By Kassim Kwalamasa
In Malawi the REACHOUT project works in two districts within the central region - Mchinji and Salima - to promote the work of Health Surveillance Assistants (HSAs), a close-to-community (CTC) cadre employed by the Ministry of Health.
REACHOUT has implemented two quality improvement cycles. In the first, REACHOUT Malawi worked on improving the supervision of HSAs. New challenges were identified which included poor quality of services and data, which are addressed in the second cycle which focuses on quality improvement and management.
The REACHOUT Malawi team trained health workers in Salima in quality improvement processes. With facilitation from REACHOUT, health workers from the districts formed a multidisciplinary quality improvement team, consisting of representatives from the clinical, nursing, environmental health, management and administration departments (including the health management information system and district health management team); and representatives from three health centers (Khombedza, Lifuwu and Baptist) that were pilot sites for the quality improvement initiative. Data quality improvement was the priority problem identified. The quality improvement team agreed to focus on this after discussing a range of problems including poor data storage; lack of data analysis culture to support decision making; multiple and duplicative data collection tools; and limited data collation and reporting.
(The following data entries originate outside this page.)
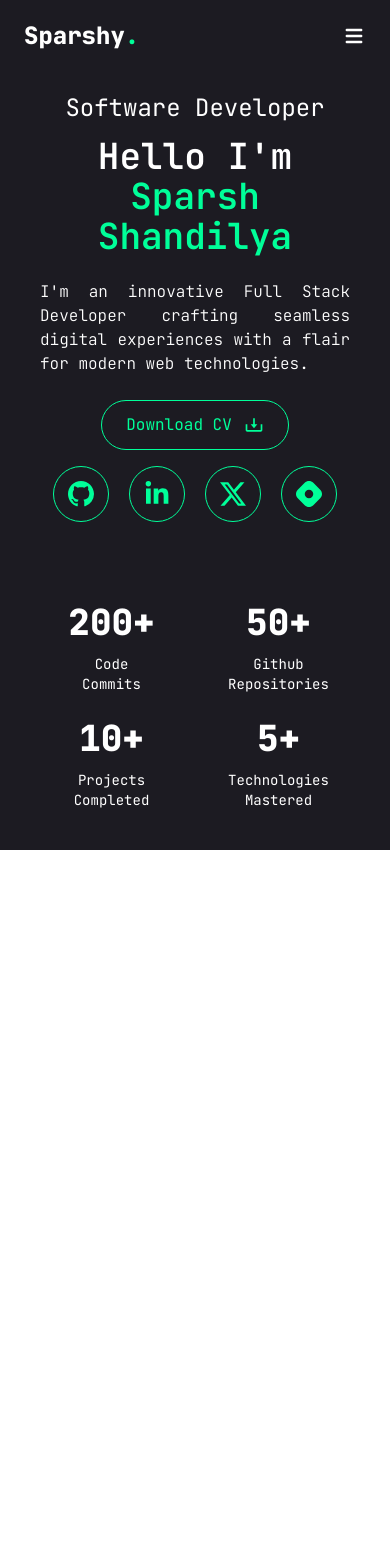
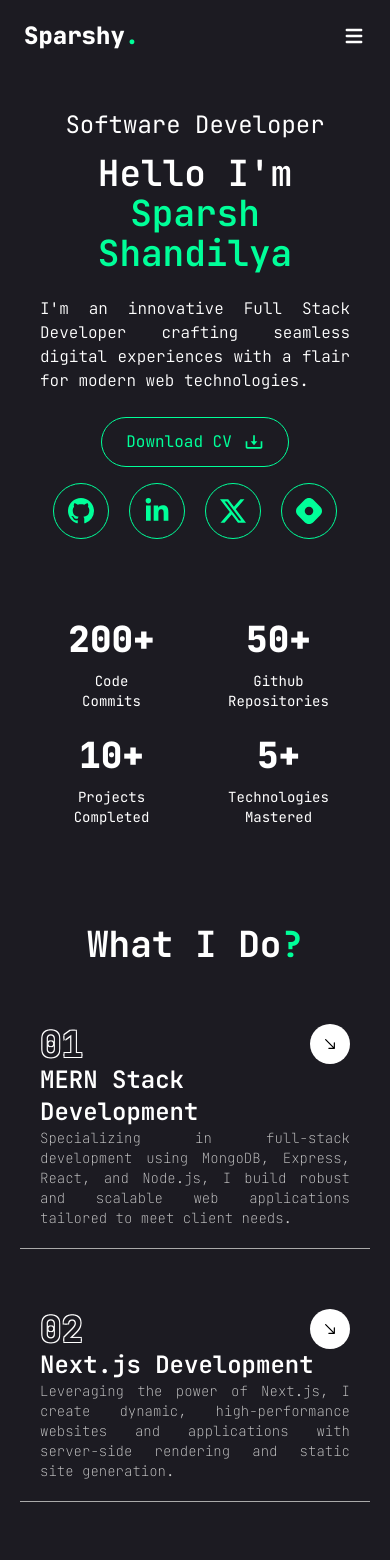
Before and after one commit to Sparsh47/Portfolio, a Next.js app: page / in a window 390 px wide. Shown: the top 1560 px of the page. Before the commit the page ends 850 px from the top, so only its background shows below. Built offline with nearby package versions, Linux system fonts and the light colour scheme.

Commit message:
changed from multipage to singlepage

```diff
--- a/src/app/contact/page.tsx
+++ b/src/app/(sections)/Contact.tsx
@@ -2,7 +2,7 @@
 import { IconType } from "react-icons";
 import { IoCall, IoMail, IoLocation } from "react-icons/io5";
 
-const page = () => {
+const Contact = () => {
   return (
     <div className="bg-background w-full min-h-screen flex flex-col lg:flex-row items-center justify-center gap-10 lg:gap-20 p-5 py-20 text-white">
       <ContactForm />
@@ -26,4 +26,4 @@
   );
 };
 
-export default page;
+export default Contact;
--- /dev/null
+++ b/src/app/(sections)/Home.tsx
@@ -0,0 +1,77 @@
+import { BiDownload } from "react-icons/bi";
+import HomeLink from "../../components/HomeLink";
+import ProfilePhoto from "../../components/ProfilePhoto";
+import Link from "next/link";
+import { homeLinks } from "@/constants/constants";
+
+const Home = () => {
+  return (
+    <div className="w-full min-h-screen flex flex-col items-center justify-center bg-background gap-10 px-5 pt-10 md:px-10 lg:px-20">
+      <div className="w-full flex flex-col md:flex-row items-center justify-center gap-10 md:gap-0">
+        <div className="w-full md:w-1/2 text-white flex flex-col items-center md:items-start px-5 py-10 md:py-14">
+          <h2 className="capitalize py-3 text-2xl md:text-3xl">
+            Software Developer
+          </h2>
+          <h1 className="text-4xl md:text-5xl lg:text-6xl font-semibold text-center md:text-left">
+            Hello I&apos;m
+            <br />
+            <span className="text-accent">Sparsh Shandilya</span>
+          </h1>
+          <p className="text-justify py-6 md:py-10 leading-6 md:leading-8 font-light text-base md:text-lg w-full md:w-3/4">
+            I&apos;m an innovative Full Stack Developer crafting seamless
+            digital experiences with a flair for modern web technologies.
+          </p>
+          <div className="w-full flex flex-col md:flex-row items-center gap-4 md:gap-8 text-accent">
+            <Link
+              href="https://drive.google.com/file/d/1Z9mQkle1s0-GzbCWaf77PIhvmi4QBMWo/view"
+              className="flex gap-3 text-base items-center border border-accent rounded-full py-3 md:py-4 px-6 transition-all duration-200 ease-in-out hover:bg-accent hover:text-black"
+            >
+              Download CV
+              <BiDownload className="w-5 h-5 md:w-6 md:h-6" />
+            </Link>
+            <div className="flex items-center gap-5">
+              {homeLinks.map((link, index) => (
+                <HomeLink key={index} link={link.link} Icon={link.icon} />
+              ))}
+            </div>
+          </div>
+        </div>
+        <div className="hidden md:flex justify-center items-center w-full md:w-1/2 max-w-lg md:max-w-lg lg:max-w-xl">
+          <ProfilePhoto />
+        </div>
+      </div>
+      <div className="w-full md:w-[72%] grid grid-cols-2 md:flex md:flex-wrap justify-center md:justify-around gap-6 text-white px-5 md:px-0">
+        <div className="flex flex-col md:flex-row gap-3 items-center">
+          <span className="text-4xl md:text-5xl font-black">200+</span>
+          <span className="text-center md:text-left text-sm md:text-base">
+            Code
+            <br /> Commits
+          </span>
+        </div>
+        <div className="flex flex-col md:flex-row gap-3 items-center">
+          <span className="text-4xl md:text-5xl font-black">50+</span>
+          <span className="text-center md:text-left text-sm md:text-base">
+            Github
+            <br /> Repositories
+          </span>
+        </div>
+        <div className="flex flex-col md:flex-row gap-3 items-center">
+          <span className="text-4xl md:text-5xl font-black">10+</span>
+          <span className="text-center md:text-left text-sm md:text-base">
+            Projects
+            <br /> Completed
+          </span>
+        </div>
+        <div className="flex flex-col md:flex-row gap-3 items-center">
+          <span className="text-4xl md:text-5xl font-black">5+</span>
+          <span className="text-center md:text-left text-sm md:text-base">
+            Technologies
+            <br /> Mastered
+          </span>
+        </div>
+      </div>
+    </div>
+  );
+};
+
+export default Home;
--- a/src/app/resume/page.tsx
+++ b/src/app/(sections)/Resume.tsx
@@ -7,7 +7,7 @@
 import About from "@/components/About";
 import { servicesInfo } from "@/constants/constants";
 
-const Page = () => {
+const Resume = () => {
   const [section, setSection] = useState(1);
 
   const handleSectionSelect = (number: number) => {
@@ -31,4 +31,4 @@
   );
 };
 
-export default Page;
+export default Resume;
--- a/src/app/services/page.tsx
+++ b/src/app/(sections)/Services.tsx
@@ -1,9 +1,9 @@
 import ServiceCard from "@/components/ServiceCard";
 import { services } from "@/constants/constants";
 
-const page = () => {
+const Service = () => {
   return (
-    <div className="bg-background w-full min-h-screen flex flex-col items-center justify-center gap-10 text-white px-5 md:px-10 py-10">
+    <div className="bg-background w-full min-h-screen flex flex-col items-center justify-center gap-10 text-white px-5 md:px-10">
       <h1 className="text-4xl mt-20 md:mt-0 md:text-5xl lg:text-6xl font-bold text-center">
         What I Do<span className="text-accent">?</span>
       </h1>
@@ -16,4 +16,4 @@
   );
 };
 
-export default page;
+export default Service;
--- a/src/app/globals.css
+++ b/src/app/globals.css
@@ -5,6 +5,10 @@
 * {
   margin: 0;
   box-sizing: border-box;
+}
+
+html {
+  scroll-behavior: smooth;
 }
 
 .char {
--- a/src/app/page.tsx
+++ b/src/app/page.tsx
@@ -1,75 +1,25 @@
-import ProfilePhoto from "@/components/ProfilePhoto";
-import { BiDownload } from "react-icons/bi";
-import { homeLinks } from "@/constants/constants";
-import HomeLink from "@/components/HomeLink";
-import Link from "next/link";
+import Service from "./(sections)/Services";
+import Resume from "./(sections)/Resume";
+import Contact from "./(sections)/Contact";
+import Home from "./(sections)/Home";
+import Footer from "@/components/Footer";
 
-export default function Home() {
+export default function page() {
   return (
-    <div className="w-full min-h-screen flex flex-col items-center justify-center bg-background gap-10 py-10 px-5 md:px-10 lg:px-20">
-      <div className="w-full flex flex-col md:flex-row items-center justify-center gap-10 md:gap-0">
-        <div className="w-full md:w-1/2 text-white flex flex-col items-center md:items-start px-5 py-10 md:py-14">
-          <h2 className="capitalize py-3 text-2xl md:text-3xl">
-            Software Developer
-          </h2>
-          <h1 className="text-4xl md:text-5xl lg:text-6xl font-semibold text-center md:text-left">
-            Hello I&apos;m
-            <br />
-            <span className="text-accent">Sparsh Shandilya</span>
-          </h1>
-          <p className="text-justify py-6 md:py-10 leading-6 md:leading-8 font-light text-base md:text-lg w-full md:w-3/4">
-            I&apos;m an innovative Full Stack Developer crafting seamless
-            digital experiences with a flair for modern web technologies.
-          </p>
-          <div className="w-full flex flex-col md:flex-row items-center gap-4 md:gap-8 text-accent">
-            <Link
-              href="https://drive.google.com/file/d/1Z9mQkle1s0-GzbCWaf77PIhvmi4QBMWo/view"
-              className="flex gap-3 text-base items-center border border-accent rounded-full py-3 md:py-4 px-6 transition-all duration-200 ease-in-out hover:bg-accent hover:text-black"
-            >
-              Download CV
-              <BiDownload className="w-5 h-5 md:w-6 md:h-6" />
-            </Link>
-            <div className="flex items-center gap-5">
-              {homeLinks.map((link, index) => (
-                <HomeLink key={index} link={link.link} Icon={link.icon} />
-              ))}
-            </div>
-          </div>
-        </div>
-        <div className="hidden md:flex justify-center items-center w-full md:w-1/2 max-w-lg md:max-w-lg lg:max-w-xl">
-          <ProfilePhoto />
-        </div>
+    <>
+      <div id="home">
+        <Home />
       </div>
-      <div className="w-full md:w-[72%] grid grid-cols-2 md:flex md:flex-wrap justify-center md:justify-around gap-6 text-white px-5 md:px-0">
-        <div className="flex flex-col md:flex-row gap-3 items-center">
-          <span className="text-4xl md:text-5xl font-black">200+</span>
-          <span className="text-center md:text-left text-sm md:text-base">
-            Code
-            <br /> Commits
-          </span>
-        </div>
-        <div className="flex flex-col md:flex-row gap-3 items-center">
-          <span className="text-4xl md:text-5xl font-black">50+</span>
-          <span className="text-center md:text-left text-sm md:text-base">
-            Github
-            <br /> Repositories
-          </span>
-        </div>
-        <div className="flex flex-col md:flex-row gap-3 items-center">
-          <span className="text-4xl md:text-5xl font-black">10+</span>
-          <span className="text-center md:text-left text-sm md:text-base">
-            Projects
-            <br /> Completed
-          </span>
-        </div>
-        <div className="flex flex-col md:flex-row gap-3 items-center">
-          <span className="text-4xl md:text-5xl font-black">5+</span>
-          <span className="text-center md:text-left text-sm md:text-base">
-            Technologies
-            <br /> Mastered
-          </span>
-        </div>
+      <div id="services">
+        <Service />
       </div>
-    </div>
+      <div id="resume">
+        <Resume />
+      </div>
+      <div id="contact">
+        <Contact />
+      </div>
+      <Footer />
+    </>
   );
 }
--- /dev/null
+++ b/src/components/Footer.tsx
@@ -0,0 +1,11 @@
+const Footer = () => {
+  return (
+    <div className="w-full h-10 text-accent bg-background flex items-center justify-center gap-2">
+      <span className="text-2xl font-bold">©</span>
+      {new Date().getUTCFullYear()}
+      <div>Sparsh Shandilya</div>
+    </div>
+  );
+};
+
+export default Footer;
--- a/src/components/Navbar.tsx
+++ b/src/components/Navbar.tsx
@@ -34,6 +34,7 @@
           {navLinks.map((link, index) => (
             <NavLink
               key={index}
+              onClick={toggleMenu}
               handleHover={handleHover}
               handleHoverOut={handleHoverOut}
               link={link}
@@ -54,6 +55,7 @@
           {navLinks.map((link, index) => (
             <NavLink
               key={index}
+              onClick={toggleMenu}
               handleHover={handleHover}
               handleHoverOut={handleHoverOut}
               link={link}
```
Also changed, not shown: src/components/NavLink.tsx (+9 -6 lines).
The problem identification process was done in a participatory manner and involved all members of the team who developed a problem tree which helped them identify the root causes of poor quality data and the effects of poor quality data. To improve data collection the team started by developing one integrated data quality assessment tool to replace the multiple forms that were being filled out but rarely collated. The tool focuses on all heath programmes at the health centre level including maternity services, HIV Testing and Counselling, family planning (FP), Out-patient department (OPD), sexually transmitted infections (STI), Antenatal care (ANC), Anti-retroviral Treatment (ART), postnatal services, and the Expanded Program on Immunization (EPI).
The tool is comprehensive and includes a focus on registers, reports, data collectors, data supervision, presence of guidelines or protocols to measure data consistency and reliability, presence of tables, graphs and charts that would indicate data is analyzed and the results used for decision making, and presence of meeting minutes with data quality on the agenda.
The tool was then piloted and the QI team presented the results to the District Health Management Team (DHMT) for guidance and approval. The DHMT approved the tool and allowed the QI members to use it in assessing the facilities. Several data quality supervisions have so far been conducted at the three pilot facilities and results show improvement in some areas.
At the district level the success story of the QI team initiative has been the acceptance and adoption of the data quality initiative by the District Health Management Team and including it in the district implementation plan. This means QI activities will be funded from district funds and hopefully be sustained.
At the facility level there are also successes:
Locally led multidisciplinary QI initiatives can contribute to the improvement of community data quality at facility level. A key lesson is that where the team is allowed to identify their own priority problems and find their own ways of solving them, there is greater success and impact. The approach also ensures sustainability of the initiative unlike when problems are identified elsewhere and solutions imposed on locals by those outside the system.
The newly established data storage room at Khombedza - one of the facilities in the intervention led by the Salima quality improvement team.
This project is funded by the European Union.